> **What to do**:
Without copying any picture, return all lines below exactly.
◇ ◇ ◇ ◇ ◇
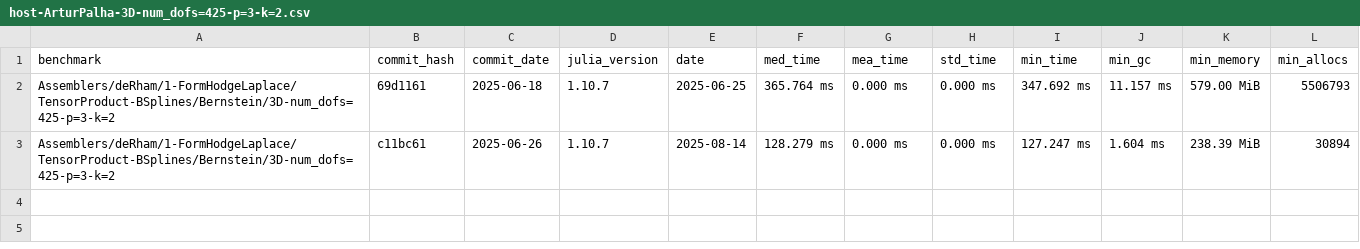
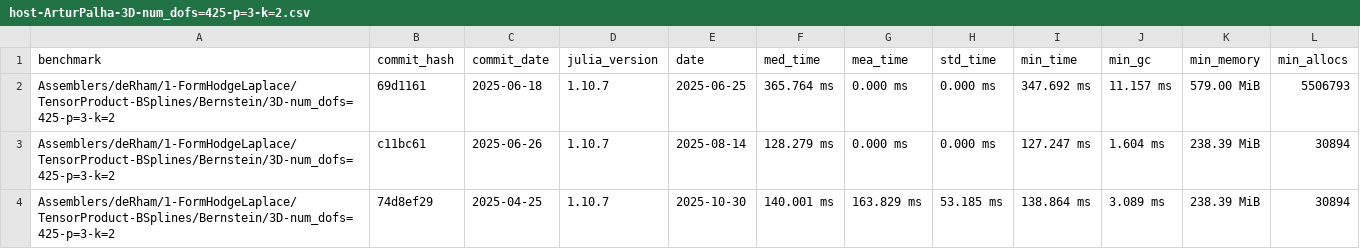
Before and after one commit to farl-opa/Mantis-CO-FLIP.jl, a CSV file: benchmarks/data/Assemblers/deRham/1-FormHodgeLaplace/TensorProduct-BSplines/Bernstein/host-ArturPalha-3D-num_dofs=425-p=3-k=2.csv, drawn as a sheet.

Commit message:
Adds APalha's data

```diff
--- a/benchmarks/data/Assemblers/deRham/1-FormHodgeLaplace/TensorProduct-BSplines/Bernstein/host-ArturPalha-3D-num_dofs=425-p=3-k=2.csv
+++ b/benchmarks/data/Assemblers/deRham/1-FormHodgeLaplace/TensorProduct-BSplines/Bernstein/host-ArturPalha-3D-num_dofs=425-p=3-k=2.csv
@@ -3 +3,2 @@ Assemblers/deRham/1-FormHodgeLaplace/TensorProduct-BSplines/Bernstein/3D-num_dof
 Assemblers/deRham/1-FormHodgeLaplace/TensorProduct-BSplines/Bernstein/3D-num_dofs=425-p=3-k=2,c11bc61,2025-06-26,1.10.7,2025-08-14,128.279 ms,0.000 ms,0.000 ms,127.247 ms,1.604 ms,238.39 MiB,30894
+Assemblers/deRham/1-FormHodgeLaplace/TensorProduct-BSplines/Bernstein/3D-num_dofs=425-p=3-k=2,74d8ef29,2025-04-25,1.10.7,2025-10-30,140.001 ms,163.829 ms,53.185 ms,138.864 ms,3.089 ms,238.39 MiB,30894
```
Also changed, not shown: benchmarks/data/Assemblers/deRham/1-FormHodgeLaplace/TensorProduct-BSplines/Bernstein/host-ArturPalha-2D-num_dofs=133-p=3-k=2.csv, benchmarks/data/Assemblers/deRham/1-FormHodgeLaplace/TensorProduct-BSplines/Bernstein/host-ArturPalha-2D-num_dofs=341-p=3-k=2.csv, 50 other files.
◇ ◇ ◇ ◇ ◇
> **Solved problem**:
Before and after one commit to farl-opa/Mantis-CO-FLIP.jl, a CSV file: benchmarks/data/Assemblers/deRham/1-FormHodgeLaplace/TensorProduct-BSplines/Bernstein/host-ArturPalha-3D-num_dofs=425-p=3-k=2.csv, drawn as a sheet.

Commit message:
Adds APalha's data

```diff
--- a/benchmarks/data/Assemblers/deRham/1-FormHodgeLaplace/TensorProduct-BSplines/Bernstein/host-ArturPalha-3D-num_dofs=425-p=3-k=2.csv
+++ b/benchmarks/data/Assemblers/deRham/1-FormHodgeLaplace/TensorProduct-BSplines/Bernstein/host-ArturPalha-3D-num_dofs=425-p=3-k=2.csv
@@ -3 +3,2 @@ Assemblers/deRham/1-FormHodgeLaplace/TensorProduct-BSplines/Bernstein/3D-num_dof
 Assemblers/deRham/1-FormHodgeLaplace/TensorProduct-BSplines/Bernstein/3D-num_dofs=425-p=3-k=2,c11bc61,2025-06-26,1.10.7,2025-08-14,128.279 ms,0.000 ms,0.000 ms,127.247 ms,1.604 ms,238.39 MiB,30894
+Assemblers/deRham/1-FormHodgeLaplace/TensorProduct-BSplines/Bernstein/3D-num_dofs=425-p=3-k=2,74d8ef29,2025-04-25,1.10.7,2025-10-30,140.001 ms,163.829 ms,53.185 ms,138.864 ms,3.089 ms,238.39 MiB,30894
```
Also changed, not shown: benchmarks/data/Assemblers/deRham/1-FormHodgeLaplace/TensorProduct-BSplines/Bernstein/host-ArturPalha-2D-num_dofs=133-p=3-k=2.csv, benchmarks/data/Assemblers/deRham/1-FormHodgeLaplace/TensorProduct-BSplines/Bernstein/host-ArturPalha-2D-num_dofs=341-p=3-k=2.csv, 50 other files.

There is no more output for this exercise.